Many times when you go fishing you hope to catch certain fish. Then there are things you expect to do. The hopes and expectations can kind of ruin your day if you're not careful. I've been trying to catch a Roanoke Bass for probably close to 2yrs now. I've hit the Eno maybe 20 times and not even hooked and lost one. Yesterday I thought the stars might have aligned and it was going to be my day. My mother came over and brought some stuff from when I lived in San Diego. There were brand new poppers still in the package. I looked them over and was kind of giddy. These flies are perfect for where I was going to fish. While I looked at the back I noticed where they were made. What are the odds that I would buy some flies in San Diego then move across country to less than 30 miles from where they are distributed? I felt this had to be a sign. A Roanoke Bass would be in hand by the end of the day tomorrow.
The next morning I met up with two other TFF members I hadn't fished with before. Everyone was on time and we quickly shared greetings and past experiences then jumped on the water. I was given a lead by a fellow fisherman of a section of river that was supposed to be loaded with Roanokes. The trail and water was new to me. I started working rocks and under water ledges. I hooked up quickly and as the fish came to the surface I saw the orange that signifies a redbreast sunfish. I expected to catch these. There was a section with a nice rock that looked perfect for casting. To the right was a submerged log. On my second cast I hooked up with a nice large mouth. I don't catch too many of those on the Eno although they are prevalent. I kept working the water catching sunfish after sunfish.

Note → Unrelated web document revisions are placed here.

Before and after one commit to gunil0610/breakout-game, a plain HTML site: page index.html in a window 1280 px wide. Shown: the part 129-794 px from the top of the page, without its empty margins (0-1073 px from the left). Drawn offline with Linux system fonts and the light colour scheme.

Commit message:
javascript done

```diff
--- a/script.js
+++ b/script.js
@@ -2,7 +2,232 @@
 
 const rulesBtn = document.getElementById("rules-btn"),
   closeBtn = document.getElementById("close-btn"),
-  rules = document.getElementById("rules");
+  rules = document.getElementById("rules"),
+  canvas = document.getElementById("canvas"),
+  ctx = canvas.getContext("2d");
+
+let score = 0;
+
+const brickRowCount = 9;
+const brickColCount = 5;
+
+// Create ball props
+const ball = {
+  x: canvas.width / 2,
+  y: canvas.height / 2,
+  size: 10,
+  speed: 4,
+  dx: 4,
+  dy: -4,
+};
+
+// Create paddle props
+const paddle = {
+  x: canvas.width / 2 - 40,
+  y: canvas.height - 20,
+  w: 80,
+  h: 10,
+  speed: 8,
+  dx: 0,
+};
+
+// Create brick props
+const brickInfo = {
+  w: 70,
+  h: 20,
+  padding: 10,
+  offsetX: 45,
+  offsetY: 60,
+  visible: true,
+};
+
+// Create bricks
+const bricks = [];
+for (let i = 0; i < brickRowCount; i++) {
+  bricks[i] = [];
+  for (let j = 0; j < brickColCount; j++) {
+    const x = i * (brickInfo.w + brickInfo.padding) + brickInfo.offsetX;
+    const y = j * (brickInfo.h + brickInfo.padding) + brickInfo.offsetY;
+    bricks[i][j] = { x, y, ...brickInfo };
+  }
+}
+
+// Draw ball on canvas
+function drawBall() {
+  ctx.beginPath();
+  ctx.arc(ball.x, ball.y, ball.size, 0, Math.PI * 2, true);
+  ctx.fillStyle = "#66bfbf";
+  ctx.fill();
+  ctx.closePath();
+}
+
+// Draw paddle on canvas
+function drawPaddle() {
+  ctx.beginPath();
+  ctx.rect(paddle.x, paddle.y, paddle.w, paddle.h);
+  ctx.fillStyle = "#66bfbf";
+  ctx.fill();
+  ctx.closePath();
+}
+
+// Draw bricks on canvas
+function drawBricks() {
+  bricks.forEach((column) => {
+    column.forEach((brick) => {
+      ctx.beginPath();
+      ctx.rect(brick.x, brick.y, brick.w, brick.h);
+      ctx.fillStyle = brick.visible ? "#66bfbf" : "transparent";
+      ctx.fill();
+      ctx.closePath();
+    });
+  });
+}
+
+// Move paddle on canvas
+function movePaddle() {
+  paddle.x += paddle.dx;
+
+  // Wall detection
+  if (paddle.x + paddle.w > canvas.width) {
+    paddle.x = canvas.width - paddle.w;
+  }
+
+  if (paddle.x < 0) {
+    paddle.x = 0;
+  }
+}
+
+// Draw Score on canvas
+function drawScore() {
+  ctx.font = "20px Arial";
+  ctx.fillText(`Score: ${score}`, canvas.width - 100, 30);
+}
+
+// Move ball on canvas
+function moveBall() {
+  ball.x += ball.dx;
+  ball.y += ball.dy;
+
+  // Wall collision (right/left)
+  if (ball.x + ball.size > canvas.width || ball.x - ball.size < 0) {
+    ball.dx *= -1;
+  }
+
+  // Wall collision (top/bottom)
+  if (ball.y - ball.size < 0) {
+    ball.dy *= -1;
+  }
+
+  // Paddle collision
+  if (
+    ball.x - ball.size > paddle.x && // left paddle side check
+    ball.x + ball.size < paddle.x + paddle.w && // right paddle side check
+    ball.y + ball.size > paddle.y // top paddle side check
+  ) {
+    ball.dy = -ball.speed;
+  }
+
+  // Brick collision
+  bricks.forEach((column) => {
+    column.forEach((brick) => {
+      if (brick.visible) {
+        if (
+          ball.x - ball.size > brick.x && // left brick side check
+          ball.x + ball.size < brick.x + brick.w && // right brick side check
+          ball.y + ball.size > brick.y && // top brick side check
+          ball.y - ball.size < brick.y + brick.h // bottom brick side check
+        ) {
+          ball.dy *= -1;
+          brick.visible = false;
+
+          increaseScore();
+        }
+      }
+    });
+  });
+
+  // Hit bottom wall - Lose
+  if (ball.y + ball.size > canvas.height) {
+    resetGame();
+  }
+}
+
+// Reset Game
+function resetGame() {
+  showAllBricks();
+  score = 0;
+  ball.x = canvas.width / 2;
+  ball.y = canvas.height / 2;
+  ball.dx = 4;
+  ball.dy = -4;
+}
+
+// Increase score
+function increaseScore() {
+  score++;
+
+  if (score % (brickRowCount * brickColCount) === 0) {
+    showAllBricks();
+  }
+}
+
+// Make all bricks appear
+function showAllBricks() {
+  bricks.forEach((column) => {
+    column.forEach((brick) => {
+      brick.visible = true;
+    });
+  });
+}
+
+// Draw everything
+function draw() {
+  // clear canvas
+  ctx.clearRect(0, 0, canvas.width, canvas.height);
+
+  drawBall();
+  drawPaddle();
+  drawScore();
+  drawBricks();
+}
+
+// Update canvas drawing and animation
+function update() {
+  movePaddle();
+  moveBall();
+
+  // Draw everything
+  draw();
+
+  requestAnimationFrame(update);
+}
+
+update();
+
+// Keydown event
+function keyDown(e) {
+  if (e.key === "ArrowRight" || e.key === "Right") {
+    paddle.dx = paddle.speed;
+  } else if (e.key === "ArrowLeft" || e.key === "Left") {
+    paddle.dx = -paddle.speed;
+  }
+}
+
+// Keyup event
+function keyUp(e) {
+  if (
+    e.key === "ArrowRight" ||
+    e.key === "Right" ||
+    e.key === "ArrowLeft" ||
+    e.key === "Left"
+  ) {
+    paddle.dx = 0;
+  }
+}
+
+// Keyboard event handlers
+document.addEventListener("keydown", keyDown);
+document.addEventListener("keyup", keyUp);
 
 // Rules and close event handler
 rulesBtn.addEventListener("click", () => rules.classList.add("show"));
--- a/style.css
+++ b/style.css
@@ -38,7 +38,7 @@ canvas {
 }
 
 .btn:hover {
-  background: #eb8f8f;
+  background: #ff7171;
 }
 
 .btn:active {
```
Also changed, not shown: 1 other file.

Eventually I reached the point in the day where it was starting to get warm and the fish activity was dying down. My time to catch a Roanoke was closing. Every time I hooked a fish and saw the orange belly of a sunfish I kind had an "aaaaaaaaaaaaw" feeling. This was a bad sign, fishing shouldn't get so hectic and stressful that now you're upset because you are catching fish. But that's how it was getting. I started to give up hope that a Roanoke was in my future. I found a hole where I saw another fish I hadn't seen on the Eno, a longnose Gar. Maybe this would be my first gar on the fly. I saw the fish from a bank over looking the water. I decided to back track about a quarter mile and sneak up on the fish from a spill way downstream. As I worked up to the main pool it was hard to see where exactly the fish was at. I started to just blindly cast here and there where I saw bubbles. It was hard to tell if the bubbles were from a gar or a turtle. I got impatient and started looking for other targets. I had some ferocious splashes on my fly near some rip rap but nothing would stick. Time for the walk back. I ran into one of the other fisherman. I didn't want to really know but I asked anyway. "You catch any Roanokes?" The guy says yeah, one. WHAT!!!!!!!!!!!? Damnit! "On what?" I asked. On a frog pattern popper he says. I was fishing one of those practically all morning.
So now I fished again with a frog pattern working all the spots I hadn't and even some I had fished earlier. More and more sunfish. UGH! Then I just started to hike back and get mad. I tried finding a short cut up from the river to the main trail. The bank was steep and covered with dead leaves. Hmm I wonder if a lot of these are poison ivy? Then I started to slip and fell on my butt and slid halfway down the hill. I figured maybe that wasn't the best way to go and started to just look for the main trail an easier way. After walking maybe half a mile I realized when I fell I dropped my pliers. Dang it!
Then I started to get really negative. This was a waste of gas, I'm probably sunburnt to hell, I could have spent this time with my family, sunfish suck. Then my conscious kicked back. SUNFISH SUCK? What are you saying? Get a grip man. That's when I realized the whole day was built too much on hope and expectation. It's so much more fun to fish without any expectations. Sure you can hope on catching a huge fish or a certain kind of fish but don't expect too. That pressure turns the whole fishing experience into something different. More like work than a recreational activity or a therapeutic experience.